The awful truth is the trailer floor is basically shot. I wasn’t surprised since the last owner said the trailer had been involved in a flood while waiting for repair at a Dallas dealership. Tile had been installed directly over the damaged flooring. Nearly all the flooring at the shell edges, which is necessary for stability in the monocoque design, had rotted away completely. The flood is the primary reason for so much of the casework damage as well.
Sheets of plywood had been stacked in the rear to compensate for the 3 inch frame sag. Yes, rear end sag was a problem even before the ’70s models. The forward axle position on Elvis doesn’t help either. It appears a shorter frame was rear-lengthened at the factory during the original build to complete the 30 foot trailer order. Unfortunately, it wasn’t strengthened for the additional rear weight. The awful truth is that Airstream had build and quality issues even back in Wally’s day. Another shattered myth about superior vintage workmanship.

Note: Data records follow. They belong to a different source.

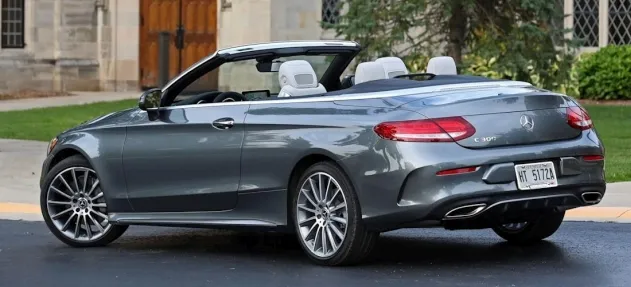
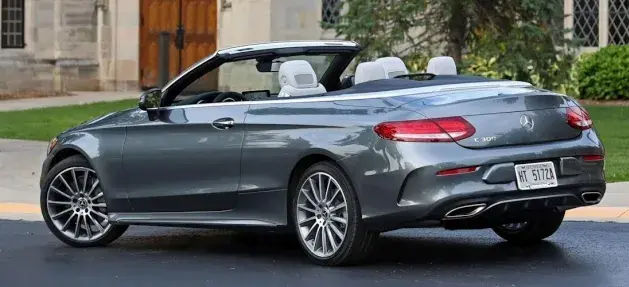
246

diff --git a/pic/ja_mb_img_clc.html b/pic/ja_mb_img_clc.html
@@ -458,7 +458,7 @@
 						<h4 class="displayNone">Cabriolet</h4>
 						<a href="full/clc/a205.jpg"><img loading="lazy" src="style/clc/a205.webp" alt="Mercedes,A205,Cクラス,cabriolet" width="1210" height="756"></a><br>
 						<a href="full/clc/a205_f.jpg"><img loading="lazy" src="style/clc/a205_f.webp" alt="メルセデス,A205,Cクラス,カブリオレ,フロント" width="575" height="287"></a>
-						<a href="full/clc/a205_r.jpg"><img loading="lazy" src="style/clc/a205_r.webp" alt="メルセデス,A205,Cクラス,カブリオレ,リヤ" width="631" height="287"></a>
+						<a href="full/clc/a205_r.jpg"><img loading="lazy" src="style/clc/a205_r.webp" alt="メルセデス,A205,Cクラス,カブリオレ,リヤ" width="629" height="287"></a>
 						<h5>ボディサイズ</h5>
 						<a href="full/clc/a205_a1.jpg"><img loading="lazy" src="style/clc/a205_a1.webp" alt="Mercedes,A205,Cクラス,cabriolet,寸法図" width="384" height="340"></a>
 						<a href="full/clc/a205_a2.jpg"><img loading="lazy" src="style/clc/a205_a2.webp" alt="Mercedes,A205,Cクラス,cabriolet,寸法図" width="823" height="340"></a>

diff --git a/pic/mb_img_clc.html b/pic/mb_img_clc.html
@@ -458,7 +458,7 @@
 						<h4 class="displayNone">Cabriolet</h4>
 						<a href="full/clc/a205.jpg"><img loading="lazy" src="style/clc/a205.webp" alt="Mercedes,A205,C-klasse,cabriolet" width="1210" height="756"></a><br>
 						<a href="full/clc/a205_f.jpg"><img loading="lazy" src="style/clc/a205_f.webp" alt="Mercedes,A205,C-klasse,cabriolet,Vorderansicht" width="575" height="287"></a>
-						<a href="full/clc/a205_r.jpg"><img loading="lazy" src="style/clc/a205_r.webp" alt="Mercedes,A205,C-klasse,cabriolet,Rückansicht" width="631" height="287"></a>
+						<a href="full/clc/a205_r.jpg"><img loading="lazy" src="style/clc/a205_r.webp" alt="Mercedes,A205,C-klasse,cabriolet,Rückansicht" width="629" height="287"></a>
 						<h5>Abmessungen</h5>
 						<a href="full/clc/a205_a1.jpg"><img loading="lazy" src="style/clc/a205_a1.webp" alt="Mercedes,A205,C-klasse,cabriolet,Maße" width="384" height="340"></a>
 						<a href="full/clc/a205_a2.jpg"><img loading="lazy" src="style/clc/a205_a2.webp" alt="Mercedes,A205,C-klasse,cabriolet,Maße" width="823" height="340"></a>

diff --git a/pic/en_mb_img_clc.html b/pic/en_mb_img_clc.html
@@ -458,7 +458,7 @@
 						<h4 class="displayNone">Cabriolet</h4>
 						<a href="full/clc/a205.jpg"><img loading="lazy" src="style/clc/a205.webp" alt="Mercedes,A205,C-class,cabriolet" width="1210" height="756"></a><br>
 						<a href="full/clc/a205_f.jpg"><img loading="lazy" src="style/clc/a205_f.webp" alt="Mercedes,A205,C-class,cabriolet,Front view" width="575" height="287"></a>
-						<a href="full/clc/a205_r.jpg"><img loading="lazy" src="style/clc/a205_r.webp" alt="Mercedes,A205,C-class,cabriolet,Rear view" width="631" height="287"></a>
+						<a href="full/clc/a205_r.jpg"><img loading="lazy" src="style/clc/a205_r.webp" alt="Mercedes,A205,C-class,cabriolet,Rear view" width="629" height="287"></a>
 						<h5>Dimensions</h5>
 						<a href="full/clc/a205_a1.jpg"><img loading="lazy" src="style/clc/a205_a1.webp" alt="Mercedes,A205,C-class,cabriolet,Dimensions" width="384" height="340"></a>
 						<a href="full/clc/a205_a2.jpg"><img loading="lazy" src="style/clc/a205_a2.webp" alt="Mercedes,A205,C-class,cabriolet,Dimensions" width="823" height="340"></a>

The awful truth is that the trailer was apparently hit on the streetside. The interior floor and frame was forced in and up causing this tear in the interior roof skin at the first bulkhead. The frame wasn’t repaired properly. Steel pop rivets were used on interior skin and we all know what happens with dissimilar metals. The wheel well was never repaired nor was the axle spring replaced.
There is a host of additional issues, a few of which I was already aware. But then there is the frame. The awful truth is the frame is worse then we ever realized.
“The good news is that we have a plan and will rebuild it to a condition so much better than original that it will only be related by looks. Don’t worry a bit about the final product, it’s just a trailer and I know what to do.”
Yes, he certainly does.